───── Data extracts ─────

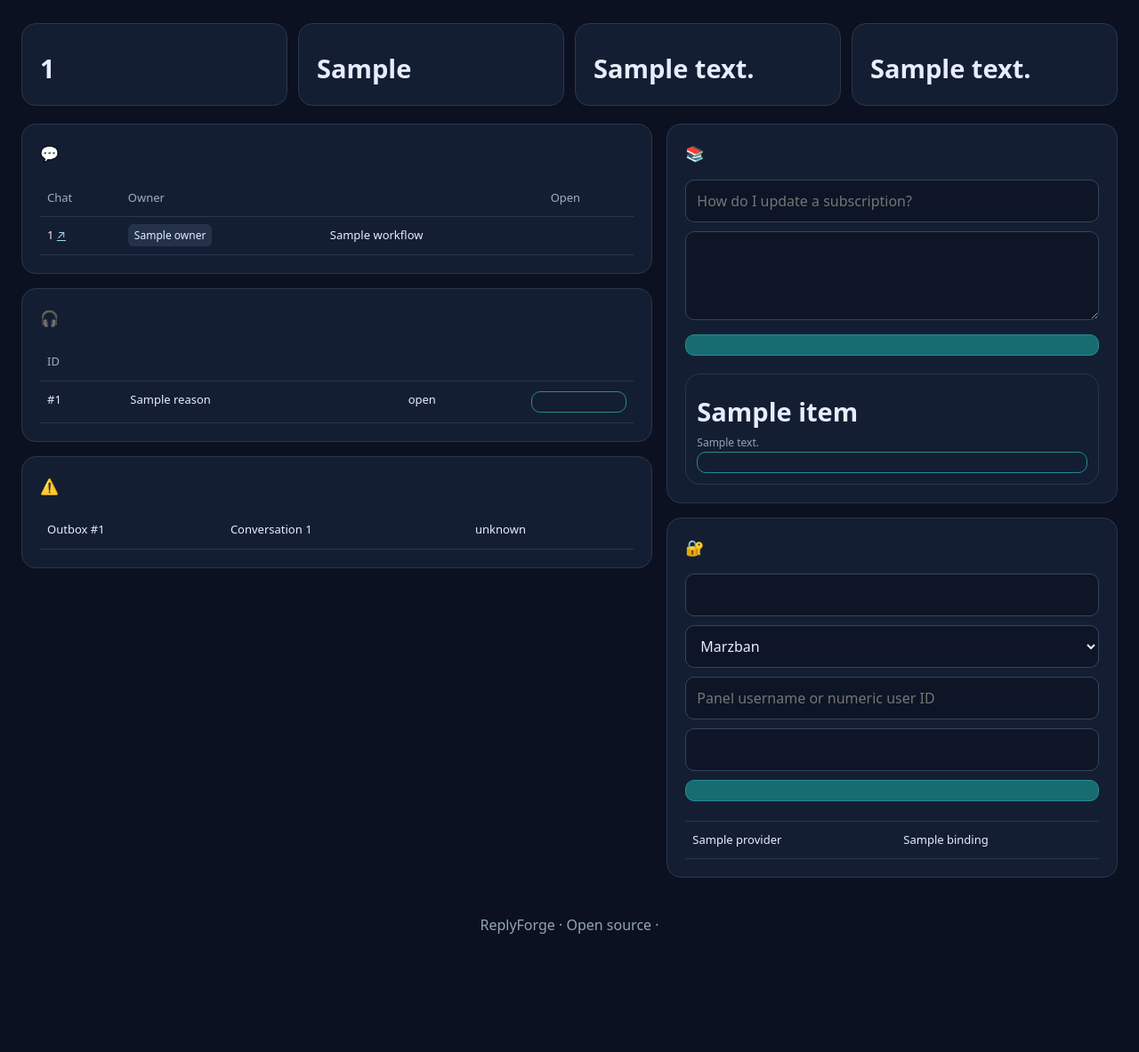
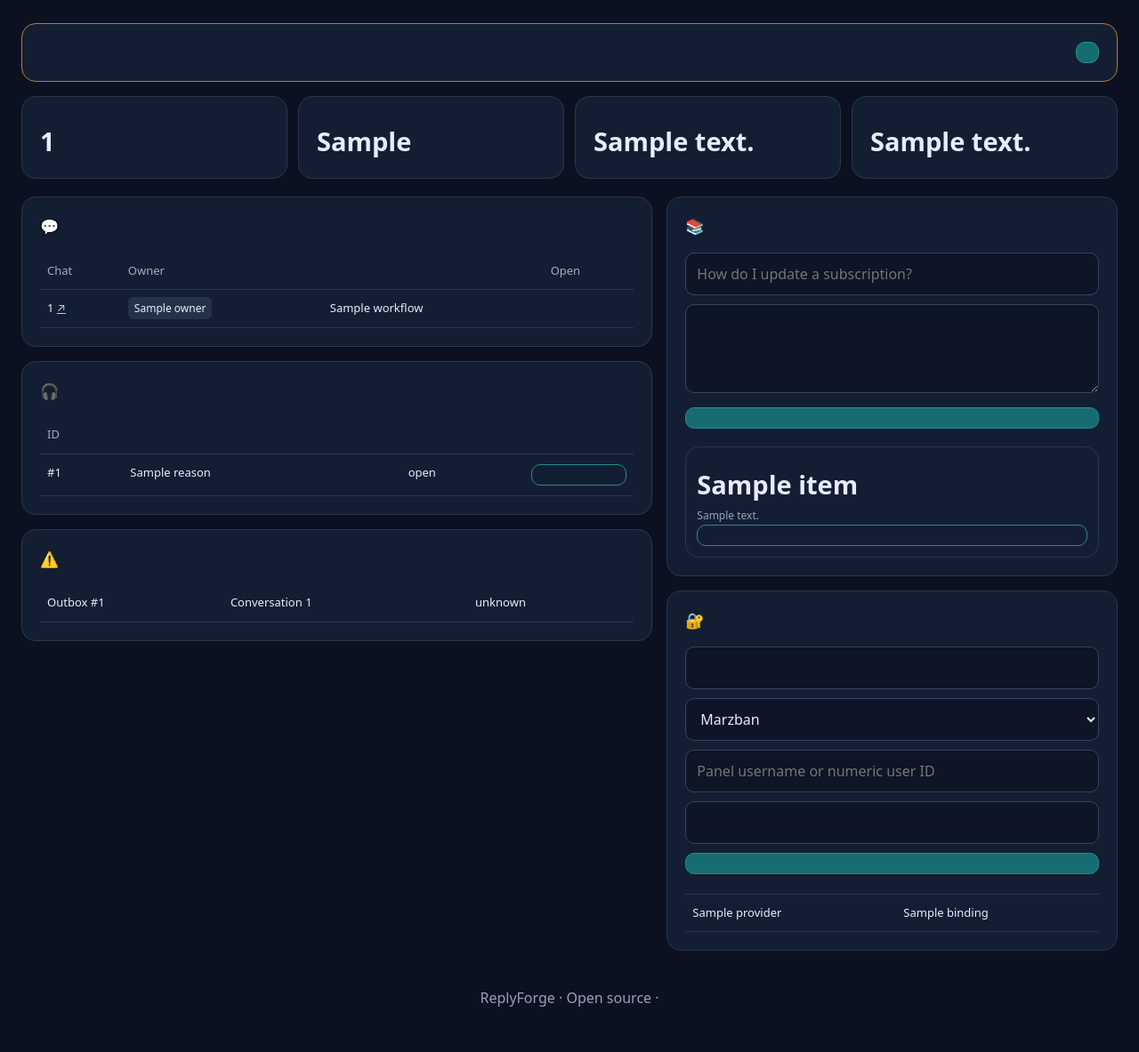
Before and after one commit to TIR3D4/ReplyForge, a FastAPI app: template templates/dashboard.html in a window 1280 px wide. Shown: the part 89-1272 px from the top of the page at 89% size. Before the commit the page ends 1139 px from the top, so only its background shows below. Run offline with FastAPI, Linux system fonts and the light colour scheme; the template is opened without the code that fills it: most values are stand-ins (such as "Sample title", 1, 10 or a date in 2020); parts of the project's set-up code (start-up, migrations or seed data) failed here and were passed over.

Commit message:
feat(ui): visible automation control in admin dashboard

```diff
--- a/templates/dashboard.html
+++ b/templates/dashboard.html
@@ -32,6 +32,15 @@
 <div><small>{{ _('REPLYFORGE / OPERATOR CONSOLE', 'REPLYFORGE / داشبورد اپراتور') }}</small><h1>{{ brand }}</h1><small>Telegram Business · self-hosted support</small></div>
 <div><mark>{{ _('● ONLINE', '● آنلاین') }}</mark> <a class="anchor" href="/healthz">{{ _('Health', 'سلامت') }}</a></div>
 </header>
+<section class="panel" style="border-color:{{ '#168b7e' if auto_reply_enabled else '#b87b32' }}">
+<div class="row" style="gap:20px;flex-wrap:wrap">
+<div><strong>{{ _('AI responses enabled', 'پاسخگویی خودکار فعال است') if auto_reply_enabled else _('Monitor-only mode', 'حالت مشاهده: پاسخگویی خودکار خاموش') }}</strong>
+<p class="muted">{{ _('Pause replies anytime', 'هر زمان می‌توانید پاسخگویی را متوقف کنید') }}</p></div>
+<form method="post" action="/admin/automation" style="display:flex;flex-direction:row;align-items:center">
+<input type="hidden" name="csrf_token" value="{{ csrf }}">
+<input type="hidden" name="enabled" value="{{ 'false' if auto_reply_enabled else 'true' }}">
+<button type="submit">{{ _('Pause AI now', 'توقف فوری پاسخگویی') if auto_reply_enabled else _('Enable AI replies', 'فعال‌کردن پاسخگویی') }}</button></form>
+</div></section>
 <section class="cards">
 <div class="card"><small>{{ _('Conversations', 'گفتگوها') }}</small><strong>{{ total_conversations }}</strong></div>
 <div class="card"><small>{{ _('Open human tickets', 'تیکت‌های باز انسانی') }}</small><strong>{{ open_tickets }}</strong></div>
```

─────

→ **Problem description**
Give all the lines above again, character for character, without pictures.

→ **Output for this exercise**
Before and after one commit to TIR3D4/ReplyForge, a FastAPI app: template templates/dashboard.html in a window 1280 px wide. Shown: the part 89-1272 px from the top of the page at 89% size. Before the commit the page ends 1139 px from the top, so only its background shows below. Run offline with FastAPI, Linux system fonts and the light colour scheme; the template is opened without the code that fills it: most values are stand-ins (such as "Sample title", 1, 10 or a date in 2020); parts of the project's set-up code (start-up, migrations or seed data) failed here and were passed over.

Commit message:
feat(ui): visible automation control in admin dashboard

```diff
--- a/templates/dashboard.html
+++ b/templates/dashboard.html
@@ -32,6 +32,15 @@
 <div><small>{{ _('REPLYFORGE / OPERATOR CONSOLE', 'REPLYFORGE / داشبورد اپراتور') }}</small><h1>{{ brand }}</h1><small>Telegram Business · self-hosted support</small></div>
 <div><mark>{{ _('● ONLINE', '● آنلاین') }}</mark> <a class="anchor" href="/healthz">{{ _('Health', 'سلامت') }}</a></div>
 </header>
+<section class="panel" style="border-color:{{ '#168b7e' if auto_reply_enabled else '#b87b32' }}">
+<div class="row" style="gap:20px;flex-wrap:wrap">
+<div><strong>{{ _('AI responses enabled', 'پاسخگویی خودکار فعال است') if auto_reply_enabled else _('Monitor-only mode', 'حالت مشاهده: پاسخگویی خودکار خاموش') }}</strong>
+<p class="muted">{{ _('Pause replies anytime', 'هر زمان می‌توانید پاسخگویی را متوقف کنید') }}</p></div>
+<form method="post" action="/admin/automation" style="display:flex;flex-direction:row;align-items:center">
+<input type="hidden" name="csrf_token" value="{{ csrf }}">
+<input type="hidden" name="enabled" value="{{ 'false' if auto_reply_enabled else 'true' }}">
+<button type="submit">{{ _('Pause AI now', 'توقف فوری پاسخگویی') if auto_reply_enabled else _('Enable AI replies', 'فعال‌کردن پاسخگویی') }}</button></form>
+</div></section>
 <section class="cards">
 <div class="card"><small>{{ _('Conversations', 'گفتگوها') }}</small><strong>{{ total_conversations }}</strong></div>
 <div class="card"><small>{{ _('Open human tickets', 'تیکت‌های باز انسانی') }}</small><strong>{{ open_tickets }}</strong></div>
```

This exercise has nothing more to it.